CLEVELAND– It may not be highest on the list in terms of importance, but the first match of the U.S. Men’s National Team’s upcoming run of five matches in two weeks will certainly be one of the toughest.
The USMNT begin their busy run of matches on Wednesday night against Belgium, one of most talented young teams in the world. Boasting the likes of Christian Benteke, Marouane Fellaini, and Vincent Kompany, Belgium’s top players are all likely to see time in the match at FirstEnergy Stadium, giving the U.S. a strong test ahead of three World Cup qualifiers in June.
“It’s a heck of a challenge for a first game, but big games are awesome to play and you learn lessons whether you play really well or really badly,” goalkeeper Tim Howard said. “I don’t think we’ll play really badly. I think they’re going to hit us on the break. I get the feeling it will be one of those games where they’ve all come over from Europe, and they’ll lay in wait, and then hit us on the counter.”
Belgium is currently unbeaten in their UEFA World Cup qualifying group, winning their last four in a row and featuring some of the best attacking players in the region. Head coach Marc Wilmots brought his side to the states to play the U.S. and get some team bonding time ahead of a crucial qualifying match against Serbia on June 8.
“I know my group and I have no time for experiments,” Wilmots told Het Nieuwsblad. “For now I do not think of throwing away my system.

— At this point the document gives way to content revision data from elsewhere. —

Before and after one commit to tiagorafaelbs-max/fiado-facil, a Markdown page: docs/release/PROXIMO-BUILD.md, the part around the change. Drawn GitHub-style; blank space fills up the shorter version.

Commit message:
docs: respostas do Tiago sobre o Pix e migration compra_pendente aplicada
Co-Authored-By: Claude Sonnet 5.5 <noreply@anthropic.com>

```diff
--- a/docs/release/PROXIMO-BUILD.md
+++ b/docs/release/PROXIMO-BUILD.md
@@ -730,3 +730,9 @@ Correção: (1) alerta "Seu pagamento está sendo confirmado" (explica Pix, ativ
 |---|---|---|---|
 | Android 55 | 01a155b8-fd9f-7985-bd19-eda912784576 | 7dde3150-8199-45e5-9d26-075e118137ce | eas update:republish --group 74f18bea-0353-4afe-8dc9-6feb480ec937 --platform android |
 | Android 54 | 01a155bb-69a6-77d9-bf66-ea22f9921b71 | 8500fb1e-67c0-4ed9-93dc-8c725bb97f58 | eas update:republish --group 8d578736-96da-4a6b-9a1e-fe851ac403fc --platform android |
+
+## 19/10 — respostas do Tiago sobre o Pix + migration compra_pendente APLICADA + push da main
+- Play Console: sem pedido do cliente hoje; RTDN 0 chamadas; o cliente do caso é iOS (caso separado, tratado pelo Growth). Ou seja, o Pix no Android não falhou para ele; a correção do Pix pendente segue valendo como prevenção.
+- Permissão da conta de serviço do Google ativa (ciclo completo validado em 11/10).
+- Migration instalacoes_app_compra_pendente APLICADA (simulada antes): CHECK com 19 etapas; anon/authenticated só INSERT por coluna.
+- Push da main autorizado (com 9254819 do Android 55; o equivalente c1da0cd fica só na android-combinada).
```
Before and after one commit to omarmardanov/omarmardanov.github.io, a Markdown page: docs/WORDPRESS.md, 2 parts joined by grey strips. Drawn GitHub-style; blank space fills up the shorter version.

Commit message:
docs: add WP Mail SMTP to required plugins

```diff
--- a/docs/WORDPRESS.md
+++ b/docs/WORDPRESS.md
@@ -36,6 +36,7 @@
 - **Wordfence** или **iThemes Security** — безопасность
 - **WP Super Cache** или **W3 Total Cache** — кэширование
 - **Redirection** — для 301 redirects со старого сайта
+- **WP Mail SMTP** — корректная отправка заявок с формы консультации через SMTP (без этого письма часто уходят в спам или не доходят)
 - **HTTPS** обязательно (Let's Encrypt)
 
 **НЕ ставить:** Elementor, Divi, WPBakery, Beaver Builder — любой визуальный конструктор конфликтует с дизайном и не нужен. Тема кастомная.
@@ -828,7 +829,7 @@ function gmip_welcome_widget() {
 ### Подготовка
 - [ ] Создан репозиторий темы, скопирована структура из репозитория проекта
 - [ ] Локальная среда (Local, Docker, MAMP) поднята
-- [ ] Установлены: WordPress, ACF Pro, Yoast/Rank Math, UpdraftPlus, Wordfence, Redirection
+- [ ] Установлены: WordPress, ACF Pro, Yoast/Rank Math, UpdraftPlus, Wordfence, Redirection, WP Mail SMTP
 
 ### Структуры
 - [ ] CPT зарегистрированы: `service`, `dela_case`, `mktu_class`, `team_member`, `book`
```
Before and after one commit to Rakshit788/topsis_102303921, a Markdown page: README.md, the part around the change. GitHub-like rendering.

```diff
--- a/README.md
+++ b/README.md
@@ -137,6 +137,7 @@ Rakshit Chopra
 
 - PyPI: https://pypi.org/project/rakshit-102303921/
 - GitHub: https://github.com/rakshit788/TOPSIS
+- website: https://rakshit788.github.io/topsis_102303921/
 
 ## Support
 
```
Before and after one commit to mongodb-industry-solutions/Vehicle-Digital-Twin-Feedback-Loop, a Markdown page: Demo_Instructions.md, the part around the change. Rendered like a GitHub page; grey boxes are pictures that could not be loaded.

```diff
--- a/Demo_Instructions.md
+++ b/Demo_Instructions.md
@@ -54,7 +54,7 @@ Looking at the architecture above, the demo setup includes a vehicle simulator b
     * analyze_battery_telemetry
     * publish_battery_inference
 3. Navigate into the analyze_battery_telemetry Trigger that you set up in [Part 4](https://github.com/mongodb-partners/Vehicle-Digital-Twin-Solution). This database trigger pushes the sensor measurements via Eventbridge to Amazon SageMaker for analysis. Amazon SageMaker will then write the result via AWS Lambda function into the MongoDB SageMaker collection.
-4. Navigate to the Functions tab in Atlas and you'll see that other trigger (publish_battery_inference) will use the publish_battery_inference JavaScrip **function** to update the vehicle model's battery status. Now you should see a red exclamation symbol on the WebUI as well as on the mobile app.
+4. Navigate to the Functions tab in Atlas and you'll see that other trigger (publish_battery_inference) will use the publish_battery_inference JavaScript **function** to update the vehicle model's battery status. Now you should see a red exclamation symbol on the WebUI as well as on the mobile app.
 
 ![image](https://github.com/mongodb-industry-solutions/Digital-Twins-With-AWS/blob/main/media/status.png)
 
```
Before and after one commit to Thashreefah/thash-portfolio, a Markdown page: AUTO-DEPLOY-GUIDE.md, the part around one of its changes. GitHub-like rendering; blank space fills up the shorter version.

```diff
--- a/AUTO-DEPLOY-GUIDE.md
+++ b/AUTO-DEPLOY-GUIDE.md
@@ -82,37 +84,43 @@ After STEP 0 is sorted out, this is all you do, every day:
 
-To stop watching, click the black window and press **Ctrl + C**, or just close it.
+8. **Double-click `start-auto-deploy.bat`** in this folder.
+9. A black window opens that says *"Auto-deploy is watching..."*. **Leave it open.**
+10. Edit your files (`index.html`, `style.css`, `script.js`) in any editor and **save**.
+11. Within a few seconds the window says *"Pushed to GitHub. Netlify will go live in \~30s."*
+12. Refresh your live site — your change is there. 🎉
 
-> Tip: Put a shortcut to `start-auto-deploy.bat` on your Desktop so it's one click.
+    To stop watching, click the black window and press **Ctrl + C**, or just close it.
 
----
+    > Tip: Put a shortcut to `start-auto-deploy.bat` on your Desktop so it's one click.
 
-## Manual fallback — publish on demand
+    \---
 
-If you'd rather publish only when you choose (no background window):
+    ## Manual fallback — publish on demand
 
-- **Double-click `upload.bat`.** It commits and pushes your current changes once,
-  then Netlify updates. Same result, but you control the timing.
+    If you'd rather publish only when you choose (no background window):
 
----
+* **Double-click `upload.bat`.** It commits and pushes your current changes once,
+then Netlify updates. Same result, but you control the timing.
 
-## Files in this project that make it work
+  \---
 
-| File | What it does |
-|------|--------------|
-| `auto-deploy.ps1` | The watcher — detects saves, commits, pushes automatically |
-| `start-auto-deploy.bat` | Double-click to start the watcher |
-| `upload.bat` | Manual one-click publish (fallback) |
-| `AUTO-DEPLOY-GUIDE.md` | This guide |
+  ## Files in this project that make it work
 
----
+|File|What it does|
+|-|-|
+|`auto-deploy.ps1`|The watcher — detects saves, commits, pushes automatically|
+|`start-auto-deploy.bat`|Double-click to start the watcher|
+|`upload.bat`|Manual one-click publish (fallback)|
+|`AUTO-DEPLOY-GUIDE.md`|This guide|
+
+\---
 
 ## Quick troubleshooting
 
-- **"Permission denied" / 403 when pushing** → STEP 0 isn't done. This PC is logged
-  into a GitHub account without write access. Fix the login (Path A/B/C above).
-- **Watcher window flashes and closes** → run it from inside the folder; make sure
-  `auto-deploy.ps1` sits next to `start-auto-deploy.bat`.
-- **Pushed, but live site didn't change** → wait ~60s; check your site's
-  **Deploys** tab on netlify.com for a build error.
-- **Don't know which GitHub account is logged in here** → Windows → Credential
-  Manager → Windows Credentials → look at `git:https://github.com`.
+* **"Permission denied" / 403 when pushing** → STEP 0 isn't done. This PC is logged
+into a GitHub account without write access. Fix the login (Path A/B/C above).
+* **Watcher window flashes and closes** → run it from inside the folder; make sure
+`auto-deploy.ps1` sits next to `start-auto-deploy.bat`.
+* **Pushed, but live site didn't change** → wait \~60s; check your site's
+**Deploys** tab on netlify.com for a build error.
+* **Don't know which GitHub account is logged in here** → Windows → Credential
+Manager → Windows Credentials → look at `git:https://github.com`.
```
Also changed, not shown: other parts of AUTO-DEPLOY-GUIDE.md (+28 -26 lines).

The important thing now is to get match fitness and get in shape for Serbia.”
Howard and a number of his European-based teammates are joining the U.S. squad after another long and grueling season with their clubs, and a number of the players took some time off to help recharge the batteries for the upcoming stretch of games.
At the same time, seven players currently in camp are coming from their Major League Soccer clubs, where they are right in the middle of their season, forcing the coaching staff to focus on making sure everyone is in the correct mindset.
“Guys are coming off a long season and the couple of days, the little break, helped everybody” defender Geoff Cameron said. “We’re mentally trying to get sharp. We worked on our shape, some possession, and get that fiery attitude to come out and take care of business.”
U.S. head coach Jurgen Klinsmann has already named his starting central midfielders, giving Sacha Kljestan a rare start alongside Jermaine Jones in place of Michael Bradley, who will be meeting up with the squad in Washington D.C. for their match on Sunday against Germany. Kljestan is coming off a second-consecutive championship season at club side Anderlecht, where he’ll go up against many of his teammates and league adversaries.
One of the leading story lines in the match is the potential 100th cap for DaMarcus Beasley, who produced two stellar performances at left back in the last two qualifying matches between Costa Rica and Mexico. The 30-year-old began his national team career in 2001, and still is playing a role with the team in 2013.
“We are happy for Beasley, because he deserves to get his 100th cap, he deserves to be part of this group here,” Klinsmann said. “His character and commitment to the national team is outstanding. What we always liked about him is that he challenges himself. He always wants to do another thing, he doesn’t want to stand still.”
The focus for the team remains on the three World Cup qualifying matches against Jamaica, Panama, and Honduras in June, but the team knows that this match against Belgium and Sunday’s against Germany will help the team make the most of the qualifiers.
“Both those games are going to be tough and that puts us in a good position going into qualifying because we’re going to be ready for whatever,” forward Clint Dempsey said.